One of the most touching things I saw was one of our Grade 10 students giving the parents at her table her email address, with the words, “If you have any more questions, just send me an email.” How great are our students?!

Have you tried having students at your parent meetings? Do you have suggestions to share?

The Best Parent Workshop I’ve Ever Done

This little gem of an idea, came to the Digital Literacy Team at UWCSEA via Robyn Treyvaud, who had been visiting our school to work on the initiation of our generation safe project. Robyn’s idea – so obvious I don’t know why we hadn’t thought of it before – was to include students in the evening presentation to parents about social networking.

We created a sign up sheet for our workshop, and asked parents to outline the sort of things they were concerned about and/or what they wanted to focus on. Below is a Wordle of parent concerns.
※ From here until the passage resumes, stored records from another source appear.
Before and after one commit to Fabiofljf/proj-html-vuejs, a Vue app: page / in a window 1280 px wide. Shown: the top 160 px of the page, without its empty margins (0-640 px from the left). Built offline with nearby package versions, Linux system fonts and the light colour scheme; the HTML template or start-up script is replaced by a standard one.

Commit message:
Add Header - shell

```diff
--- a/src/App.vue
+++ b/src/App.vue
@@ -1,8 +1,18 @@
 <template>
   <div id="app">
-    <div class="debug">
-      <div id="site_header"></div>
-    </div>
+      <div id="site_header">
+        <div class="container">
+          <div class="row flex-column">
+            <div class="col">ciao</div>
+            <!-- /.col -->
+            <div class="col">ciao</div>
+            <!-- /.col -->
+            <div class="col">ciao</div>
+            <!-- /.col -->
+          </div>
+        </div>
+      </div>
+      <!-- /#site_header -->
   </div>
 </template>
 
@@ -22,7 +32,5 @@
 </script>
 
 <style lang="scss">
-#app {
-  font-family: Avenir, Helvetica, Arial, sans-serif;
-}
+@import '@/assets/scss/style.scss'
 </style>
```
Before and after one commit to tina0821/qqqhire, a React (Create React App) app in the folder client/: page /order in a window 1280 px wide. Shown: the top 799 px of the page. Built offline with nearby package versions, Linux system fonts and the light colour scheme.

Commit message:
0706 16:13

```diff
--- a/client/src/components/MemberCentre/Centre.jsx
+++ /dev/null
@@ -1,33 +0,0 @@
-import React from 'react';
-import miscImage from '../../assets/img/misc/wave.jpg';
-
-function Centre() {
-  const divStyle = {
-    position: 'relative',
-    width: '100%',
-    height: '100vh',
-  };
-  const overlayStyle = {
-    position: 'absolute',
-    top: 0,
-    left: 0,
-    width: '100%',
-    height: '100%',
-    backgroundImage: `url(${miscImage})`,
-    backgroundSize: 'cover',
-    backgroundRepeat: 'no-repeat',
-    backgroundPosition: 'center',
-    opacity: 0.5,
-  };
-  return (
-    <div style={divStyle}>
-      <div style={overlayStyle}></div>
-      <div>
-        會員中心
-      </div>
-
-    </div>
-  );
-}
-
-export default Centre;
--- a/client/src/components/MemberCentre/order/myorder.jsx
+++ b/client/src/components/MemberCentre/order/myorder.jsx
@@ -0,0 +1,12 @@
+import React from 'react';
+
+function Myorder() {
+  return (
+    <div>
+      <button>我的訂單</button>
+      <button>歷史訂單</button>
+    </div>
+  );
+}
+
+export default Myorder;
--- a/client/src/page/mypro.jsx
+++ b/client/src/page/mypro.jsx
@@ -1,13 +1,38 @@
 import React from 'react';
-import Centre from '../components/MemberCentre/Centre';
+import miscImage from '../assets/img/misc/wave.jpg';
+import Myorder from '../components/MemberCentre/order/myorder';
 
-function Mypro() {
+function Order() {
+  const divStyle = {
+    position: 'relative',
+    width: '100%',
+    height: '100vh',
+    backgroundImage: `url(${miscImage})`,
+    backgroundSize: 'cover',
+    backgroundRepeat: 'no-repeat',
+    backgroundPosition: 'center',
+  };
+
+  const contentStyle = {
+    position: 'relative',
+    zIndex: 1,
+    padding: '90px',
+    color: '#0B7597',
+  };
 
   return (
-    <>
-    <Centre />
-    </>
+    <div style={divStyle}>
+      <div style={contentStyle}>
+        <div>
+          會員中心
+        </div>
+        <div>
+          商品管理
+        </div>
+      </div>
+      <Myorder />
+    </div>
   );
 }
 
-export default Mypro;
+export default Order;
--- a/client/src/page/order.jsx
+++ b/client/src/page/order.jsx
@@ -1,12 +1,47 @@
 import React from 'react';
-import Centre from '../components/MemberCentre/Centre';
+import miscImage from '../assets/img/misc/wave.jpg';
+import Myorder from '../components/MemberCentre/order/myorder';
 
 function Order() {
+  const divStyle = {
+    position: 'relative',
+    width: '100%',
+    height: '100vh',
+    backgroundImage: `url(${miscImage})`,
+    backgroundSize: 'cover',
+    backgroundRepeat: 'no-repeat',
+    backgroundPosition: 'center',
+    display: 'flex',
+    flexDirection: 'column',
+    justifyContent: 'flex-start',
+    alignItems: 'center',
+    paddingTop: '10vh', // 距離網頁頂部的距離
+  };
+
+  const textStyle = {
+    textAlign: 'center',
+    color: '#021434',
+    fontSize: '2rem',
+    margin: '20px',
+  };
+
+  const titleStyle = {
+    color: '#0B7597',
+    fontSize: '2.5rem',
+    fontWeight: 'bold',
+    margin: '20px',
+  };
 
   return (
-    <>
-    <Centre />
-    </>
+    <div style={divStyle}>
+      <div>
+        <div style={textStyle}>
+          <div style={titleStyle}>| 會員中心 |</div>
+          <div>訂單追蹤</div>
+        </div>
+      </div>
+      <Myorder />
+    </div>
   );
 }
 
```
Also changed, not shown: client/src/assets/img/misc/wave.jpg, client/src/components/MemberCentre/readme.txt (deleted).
My colleague Jeff Plaman asked which students in the class he was teaching would be interested in sharing how they use social networking with parents. He got at least 10 students who were keen to help out. I must stress that students were not pre-selected – we only asked for interested individuals, and we didn’t prep them as to what to say. Rather, we provided them with talking points to which they responded.

We scheduled a meeting at lunchtime where we shared a wordle of parent concerns, and they talked about their responses to the concerns, and explained to us the different ways they use social networking. It was fascinating just listening to them. At one point during the discussion, I thought, “We should be videoing this!” so turned on PhotoBooth (all that I had available at the time!) and listened.

Here are some short segments from that video which show the sort of things they were saying.

The following day, we had a huge turnout from parents. We sat one or two students at each table with parents, and did a brief presentation from the school’s perspective.

We encouraged parents to ask the students about their concerns and turned it over to the kids. It was amazing to see the positive body language of the parents, and see how engaged both groups were in listening and talking with the other.

We asked for some verbal parent feedback at the conclusion of the session, and received some very lovely comments from the parents. One parent said from his discussions with the student at his table, he learned he needs to trust his children more, and involve himself in what they’re doing. Others spoke very highly of the students involved, and said it was much easier to talk to someone else’s child about these sort of issues than have conversations with their own children. That said, they now felt more comfortable about initiating the discussions with their own children.

One of the most touching things I saw was one of our Grade 10 students giving the parents at her table her email address, with the words, “If you have any more questions, just send me an email.” How great are our students?!

Have you tried having students at your parent meetings? Do you have suggestions to share?